Ohio - A company that drills gas wells needed new technology for explosive stimulation of gas wells. Precision Blasting Services developed a better procedure and increased production rates by 250%

California - Worked on the Eastside Reservoir Project with a major contractor to optimize blast design. Different designs were needed in different rock types to produce proper fragmentation and to decrease costs.

LANDFILL CONSTRUCTION

Canada - Precision Blasting Services has worked with landfill construction to provide technical information and blast design parameters so that landfill integrity can be kept in tact while blasting close to the landfill.

Ohio - Precision Blasting Services has been involved with the blast design and vibration control on major landfill projects in the State of Ohio.
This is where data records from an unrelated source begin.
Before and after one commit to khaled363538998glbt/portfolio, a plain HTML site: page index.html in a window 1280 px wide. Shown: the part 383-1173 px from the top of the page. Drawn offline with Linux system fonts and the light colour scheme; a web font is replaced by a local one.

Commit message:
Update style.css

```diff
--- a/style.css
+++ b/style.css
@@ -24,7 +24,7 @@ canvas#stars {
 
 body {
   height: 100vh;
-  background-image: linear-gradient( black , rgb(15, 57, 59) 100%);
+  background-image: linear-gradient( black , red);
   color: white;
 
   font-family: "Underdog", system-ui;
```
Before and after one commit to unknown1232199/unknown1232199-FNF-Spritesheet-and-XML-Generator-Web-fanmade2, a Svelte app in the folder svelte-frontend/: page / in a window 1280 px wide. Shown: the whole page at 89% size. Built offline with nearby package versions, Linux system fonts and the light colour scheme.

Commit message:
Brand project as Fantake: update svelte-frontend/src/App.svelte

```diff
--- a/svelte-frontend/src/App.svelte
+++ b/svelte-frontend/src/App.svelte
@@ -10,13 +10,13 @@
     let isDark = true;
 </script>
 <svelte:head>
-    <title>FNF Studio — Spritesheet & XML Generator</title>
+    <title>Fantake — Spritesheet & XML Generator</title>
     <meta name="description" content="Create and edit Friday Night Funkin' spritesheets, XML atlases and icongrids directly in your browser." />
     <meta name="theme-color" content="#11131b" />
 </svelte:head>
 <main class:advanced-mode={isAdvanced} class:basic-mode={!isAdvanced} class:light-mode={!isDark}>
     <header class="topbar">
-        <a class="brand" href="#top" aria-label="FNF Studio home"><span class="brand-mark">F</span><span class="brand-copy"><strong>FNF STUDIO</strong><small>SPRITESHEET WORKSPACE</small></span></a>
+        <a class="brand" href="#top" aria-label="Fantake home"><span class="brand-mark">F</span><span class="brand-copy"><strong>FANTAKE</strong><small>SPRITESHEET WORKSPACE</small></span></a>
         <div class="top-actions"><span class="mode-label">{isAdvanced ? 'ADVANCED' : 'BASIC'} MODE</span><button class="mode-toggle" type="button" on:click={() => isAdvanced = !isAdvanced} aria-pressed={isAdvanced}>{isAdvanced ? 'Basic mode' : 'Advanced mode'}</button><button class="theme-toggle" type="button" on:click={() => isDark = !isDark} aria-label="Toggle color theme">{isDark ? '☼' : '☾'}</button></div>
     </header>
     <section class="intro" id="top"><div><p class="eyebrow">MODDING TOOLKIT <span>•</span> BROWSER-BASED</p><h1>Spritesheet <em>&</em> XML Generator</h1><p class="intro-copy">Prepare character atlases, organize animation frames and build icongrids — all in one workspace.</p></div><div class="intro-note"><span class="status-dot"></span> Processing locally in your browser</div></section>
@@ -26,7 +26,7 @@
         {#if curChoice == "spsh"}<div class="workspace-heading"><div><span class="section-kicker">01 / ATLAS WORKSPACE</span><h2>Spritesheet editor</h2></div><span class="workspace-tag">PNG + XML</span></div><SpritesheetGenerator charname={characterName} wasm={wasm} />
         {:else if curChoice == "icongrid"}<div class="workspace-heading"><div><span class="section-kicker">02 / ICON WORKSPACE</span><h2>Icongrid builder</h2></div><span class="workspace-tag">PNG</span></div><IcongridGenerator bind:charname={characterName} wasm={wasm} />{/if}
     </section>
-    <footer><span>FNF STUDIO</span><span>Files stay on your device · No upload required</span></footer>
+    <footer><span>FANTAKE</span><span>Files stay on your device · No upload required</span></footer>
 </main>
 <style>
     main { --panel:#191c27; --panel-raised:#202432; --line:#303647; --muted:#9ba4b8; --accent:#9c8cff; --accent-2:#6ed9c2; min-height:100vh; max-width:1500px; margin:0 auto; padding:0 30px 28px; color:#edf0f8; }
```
The blasting for cell construction has been completed with no damage to adjoining cells or adjacent property.

DEMOLITION

Arkansas - Precision Blasting worked with a construction company to design blasting rounds for the removal of Titan II missile silos. The silos were made of heavily reinforced concrete and required blasting in such a manner that the silos would be demolished in one blast. Airblast and ground vibration specifications with 500 feet of the silos were 2.0 ips and 134 dB. Precision Blasting worked with the contractor to design blasts to meet specifications imposed by the US Army Corp of Engineers.

Alabama - PBS worked as a subcontractor to remove approximately 900 cubic yards of heavily reinforced concrete in an operating automobile plant. The blasting had to be controlled so that vibration limits would not trip computers on operating machines adjacent to the blasting site and would not damage in any way a new computer-controlled machine costing $8,000,000.00 and located within 5 feet of the blasting site. The planning and blasting were successfully completed with no work stoppage and no damage or claims of damage.

UNDERGROUND MINING AND CONSTRUCTION

Ohio - A salt mine had problems with roof control. Precision Blasting Services developed a technology showing that the roof could be stabilized and roof control could be achieved without a great price increase.

Australia - A large underground metal mining operation needed to improve initiation timing for blasting in stopes. Precision Blasting Services worked as a subcontractor to develop a method, which increased timing accuracy.

Ohio- Shaft and tunnel blasting had to be done by a contractor for a Metropolitan Sewer District project. PBS designed all the shaft and tunnel blasts. Some of the blasts were within 50 feet of homes.